A landlord is not allowed to deny a reasonable accommodation based on the animal’s breed, weight or size since there is no restriction for an Emotional Support Animal.
Can a landlord charge a pet deposit or pet rent?
Since an Emotional Support Animal is not considered a pet the tenant should be exempt from the deposit. According to HUD’s handbook for subsidized multifamily programs: A housing provider may not require an applicant or tenant to pay a fee or a security deposit as a condition of allowing the applicant or tenant to keep the emotional support animal.

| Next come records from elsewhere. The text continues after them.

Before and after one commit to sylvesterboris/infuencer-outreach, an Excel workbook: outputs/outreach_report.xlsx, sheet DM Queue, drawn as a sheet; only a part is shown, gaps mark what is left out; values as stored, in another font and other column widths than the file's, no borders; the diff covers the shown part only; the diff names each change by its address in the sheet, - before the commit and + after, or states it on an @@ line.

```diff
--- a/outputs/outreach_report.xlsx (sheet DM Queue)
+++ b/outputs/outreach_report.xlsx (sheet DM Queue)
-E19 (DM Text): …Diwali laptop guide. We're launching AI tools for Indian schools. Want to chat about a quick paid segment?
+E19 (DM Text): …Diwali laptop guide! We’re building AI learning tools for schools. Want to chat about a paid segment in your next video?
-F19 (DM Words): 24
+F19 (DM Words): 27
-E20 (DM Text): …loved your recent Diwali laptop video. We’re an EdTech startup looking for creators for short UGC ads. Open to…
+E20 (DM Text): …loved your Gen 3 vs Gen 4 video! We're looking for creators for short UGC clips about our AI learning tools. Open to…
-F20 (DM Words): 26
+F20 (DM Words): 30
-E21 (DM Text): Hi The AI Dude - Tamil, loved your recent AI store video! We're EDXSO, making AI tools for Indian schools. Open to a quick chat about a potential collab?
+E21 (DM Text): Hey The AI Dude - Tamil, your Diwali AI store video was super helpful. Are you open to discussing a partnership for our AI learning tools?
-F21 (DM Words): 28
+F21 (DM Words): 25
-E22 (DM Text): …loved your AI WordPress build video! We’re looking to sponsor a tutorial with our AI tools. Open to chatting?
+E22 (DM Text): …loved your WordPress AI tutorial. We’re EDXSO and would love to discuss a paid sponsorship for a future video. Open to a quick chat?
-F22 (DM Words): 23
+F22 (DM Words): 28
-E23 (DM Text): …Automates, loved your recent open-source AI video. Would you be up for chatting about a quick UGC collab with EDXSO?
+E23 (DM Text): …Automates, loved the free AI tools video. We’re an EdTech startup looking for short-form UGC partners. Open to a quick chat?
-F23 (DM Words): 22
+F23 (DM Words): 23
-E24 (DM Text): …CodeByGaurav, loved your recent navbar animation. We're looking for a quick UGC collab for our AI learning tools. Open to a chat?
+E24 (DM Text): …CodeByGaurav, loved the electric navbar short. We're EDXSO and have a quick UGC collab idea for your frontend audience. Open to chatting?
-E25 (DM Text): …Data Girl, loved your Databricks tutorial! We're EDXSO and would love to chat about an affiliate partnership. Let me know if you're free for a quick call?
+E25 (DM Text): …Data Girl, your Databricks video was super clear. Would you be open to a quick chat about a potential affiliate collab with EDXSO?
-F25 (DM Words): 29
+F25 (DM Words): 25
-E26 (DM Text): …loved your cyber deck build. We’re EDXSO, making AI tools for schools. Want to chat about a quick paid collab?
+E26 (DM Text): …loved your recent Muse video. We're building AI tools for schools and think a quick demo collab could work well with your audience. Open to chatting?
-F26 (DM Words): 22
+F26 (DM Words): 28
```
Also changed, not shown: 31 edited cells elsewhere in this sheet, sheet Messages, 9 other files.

Occupancy Requirements of Subsidized Multifamily Housing Programs, HUD, No. 4350.3, 2-44(E) (2013). 5 If the emotional support animal causes damage to the housing unit or the common areas of the dwelling, however, the housing provider may charge the cost of repairing the damage
What if the need for an accommodation arises after the person has signed the lease?
The tenant is entitled to an accommodation whenever they have a need for one. The tenant must request an accommodation and must provide all of the required documentation.
I verified the therapist, but I’m concerned that my client just got an “online letter” and I don’t agree with that.
CertaPet is a technology and telehealth platform that connects clients, who are seeking recommendation letters for emotional support animals, to licensed mental health professionals state by state that can evaluate them and determine whether or not they qualify for an emotional support animal as one part of their overall treatment recommendation. I want to assure you that all of our mental health professionals are licensed and you are more than welcome to verify their license numbers. Yes, there might be some companies out there who “auto generate” letters but that our clients are evaluated by a highly trained licensed mental health professional who is available to continue long-term tele-mental health services with them.
What is Teletherapy ?
Teletherapy or TeleMental Health is the process of receiving mental health services from a licensed psychotherapist in your state through phone, video and/or chat. It is widely recognized as an effective way to receive psychotherapeutic support for those individuals who prefer to remain in the comfort of their own home while talking with a therapist.
Online therapy has been used successfully since the late 1990’s in tens of thousands of therapy sessions across the United States. It has been found to be an effective and appropriate treatment for speech disorders in 20 years of research by over 40 academic published peer-reviewed studies
I keep hearing about the increase in Emotional Support Animals, what’s that about?
An estimate of 61.5 million Americans (or 1 in 4) suffer from a mental or emotional disability.
Emotional Support Animals are there for a person and help alleviate symptoms of a mental or emotional disability through companionship and affection.
The human-animal bond is a powerful thing. Humans have been domesticating animals and keeping them as pets for centuries.
Emotional support animals, or ESAs, perform a similar function for people suffering from mental or emotional, rather than physical, disabilities. Indeed, ESAs have been very popular recently, as more people seek to improve their mental well-being through animal companionship. ESA’s are considered an alternative and very effective therapy for those who suffer from a mental or emotional disability.